OBJECTIVES:: Uvulopalatopharyngoplasty (UPPP) is a commonly performed surgical intervention used to treat obstructive sleep apnea (OSA) syndrome. Continuous peripheral nerve blocks have been shown to reduce postoperative pain and opioid requirements for other surgical procedures but have not been described previously for palate surgery. We present the use of a continuous lesser palatine nerve block catheter as a part of the multimodal postoperative pain management for UPPP. CASE REPORT:: Three patients were scheduled to undergo elective UPPP and tonsillectomy for OSA with scheduled postoperative hospital admission.

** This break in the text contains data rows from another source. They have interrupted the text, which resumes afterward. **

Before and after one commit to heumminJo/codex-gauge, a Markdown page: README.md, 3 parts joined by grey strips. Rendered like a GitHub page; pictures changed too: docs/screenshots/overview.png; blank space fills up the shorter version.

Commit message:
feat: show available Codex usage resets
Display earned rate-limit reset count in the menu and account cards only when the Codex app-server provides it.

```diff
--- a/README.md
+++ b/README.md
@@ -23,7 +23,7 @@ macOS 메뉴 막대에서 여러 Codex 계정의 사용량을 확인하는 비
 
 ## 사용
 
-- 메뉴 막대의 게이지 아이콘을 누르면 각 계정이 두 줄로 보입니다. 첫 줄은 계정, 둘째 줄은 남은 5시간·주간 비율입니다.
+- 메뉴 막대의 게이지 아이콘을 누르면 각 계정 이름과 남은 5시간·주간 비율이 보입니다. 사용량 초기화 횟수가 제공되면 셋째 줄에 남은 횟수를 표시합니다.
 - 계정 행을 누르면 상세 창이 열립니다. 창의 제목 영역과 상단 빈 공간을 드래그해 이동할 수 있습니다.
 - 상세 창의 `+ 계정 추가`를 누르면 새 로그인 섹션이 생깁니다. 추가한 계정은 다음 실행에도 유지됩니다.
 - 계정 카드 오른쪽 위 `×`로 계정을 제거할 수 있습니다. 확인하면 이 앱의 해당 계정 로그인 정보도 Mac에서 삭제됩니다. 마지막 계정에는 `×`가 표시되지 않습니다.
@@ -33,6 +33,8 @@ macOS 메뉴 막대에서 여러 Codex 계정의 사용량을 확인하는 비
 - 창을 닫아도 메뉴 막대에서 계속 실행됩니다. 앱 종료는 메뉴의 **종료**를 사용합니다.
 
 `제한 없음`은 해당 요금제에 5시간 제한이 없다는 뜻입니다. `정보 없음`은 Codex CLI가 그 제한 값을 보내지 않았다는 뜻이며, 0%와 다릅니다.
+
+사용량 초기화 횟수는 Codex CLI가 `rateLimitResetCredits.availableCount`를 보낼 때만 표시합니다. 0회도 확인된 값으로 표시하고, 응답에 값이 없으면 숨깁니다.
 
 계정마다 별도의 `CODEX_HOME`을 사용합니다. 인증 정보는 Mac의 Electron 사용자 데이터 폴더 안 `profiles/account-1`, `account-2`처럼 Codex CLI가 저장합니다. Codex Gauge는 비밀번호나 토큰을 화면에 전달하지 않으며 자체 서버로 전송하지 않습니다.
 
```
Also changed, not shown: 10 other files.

Each patient gave written consent to share the details of his or her case. Upon completion of the surgical procedure, but before emergence from general anesthesia, a 20-G multiorifice epidural catheter was inserted into the left nasal passage, passed into the oropharynx, and either tunneled posteriorly within the anterior portion of the soft palate with the aid of a 16-G angiocatheter or placed submucosally within the soft palate by the surgeon. Each catheter was secured using clear adhesive dressings along the cheek and anchored to the ipsilateral shoulder. A continuous infusion of ropivacaine 0.2% at 2 mL/h was delivered using a disposable infusion device postoperatively, in addition to the prescribed oral and intravenous opioids. No immediate or long-term complications due to catheter placement were identified during the patient follow-up. DISCUSSION:: Continuous lesser palatine nerve block may be a useful regional anesthetic technique in the multimodal postoperative pain management of opioid-sensitive OSA patients undergoing UPPP and deserves further study.
View details for DOI 10.1097/AJP.0b013e3182971887
View details for PubMedID 23669453
Animal study.Development of an animal model for the study of biochemical changes that occur in the epidural space after intervertebral disc herniation.Although strong evidence for an inflammatory component exists, the biochemical processes underlying pain after disc herniation remain unknown.Epidural lavage was performed in 48 rats after L5 dorsal root ganglion exposure at baseline and 3, 6, or 24 hours after placement of autologous nucleus pulposus (NP) (N = 15), saline (N = 15), or NP + an interferon-? antibody (anti-IFN-?; N = 18) directly onto the dorsal root ganglion. Multiplex assays quantifying interleukin (IL)-1?, IL-1?, IL-2, IL-4, IL-6, IL-10, tumor necrosis factor ? (TNF-?), IFN-?, and granulocyte-macrophage colony-stimulating factor (GM-CSF) were performed. NP (N = 7) was also analyzed for these cytokines by placing NP into saline and measuring the relative concentration.Cytokines measured low at baseline (0-100 pg/mL) in all groups. Compared with saline, NP application caused IL-6 elevation, peaking at T = 3 hours, that was prevented by anti-IFN-?. NP induced elevation of TNF-?, peaking at T = 24 hours and was prevented by anti-IFN-?. IFN-? was elevated after NP at T = 3 hours and T = 24 hours. IL-1? was similar after saline versus NP. The concentrations of IL-1? and IL-10 were elevated at T = 3 hours, 6 hours, and 24 hours in all groups without between-groups difference. The level of IL-4 peaked at T = 3 hours in the NP group and was different than saline and NP + anti-IFN-? groups, but the time effect was insignificant. There was no change for GM-CSF. The concentration of cytokines measured in normal NP was less than 2 pg/mL for all cytokines except TNF-?.In this model of acute noncompressive disc herniation, NP caused the elevation of epidural IL-6, TNF-?, and IFN-?--all attenuated by IFN-? blockade. IL-1? and IL-10 were both significantly elevated by saline alone and their response was not prevented by IFN-? blockade. This model may prove useful for the study of the biochemical processes by which NP induces inflammation-induced nerve root irritation and radiculopathic pain.
View details for DOI 10.1097/BRS.0b013e3182604baa
View details for Web of Science ID 000312946800014
View details for PubMedID 22648034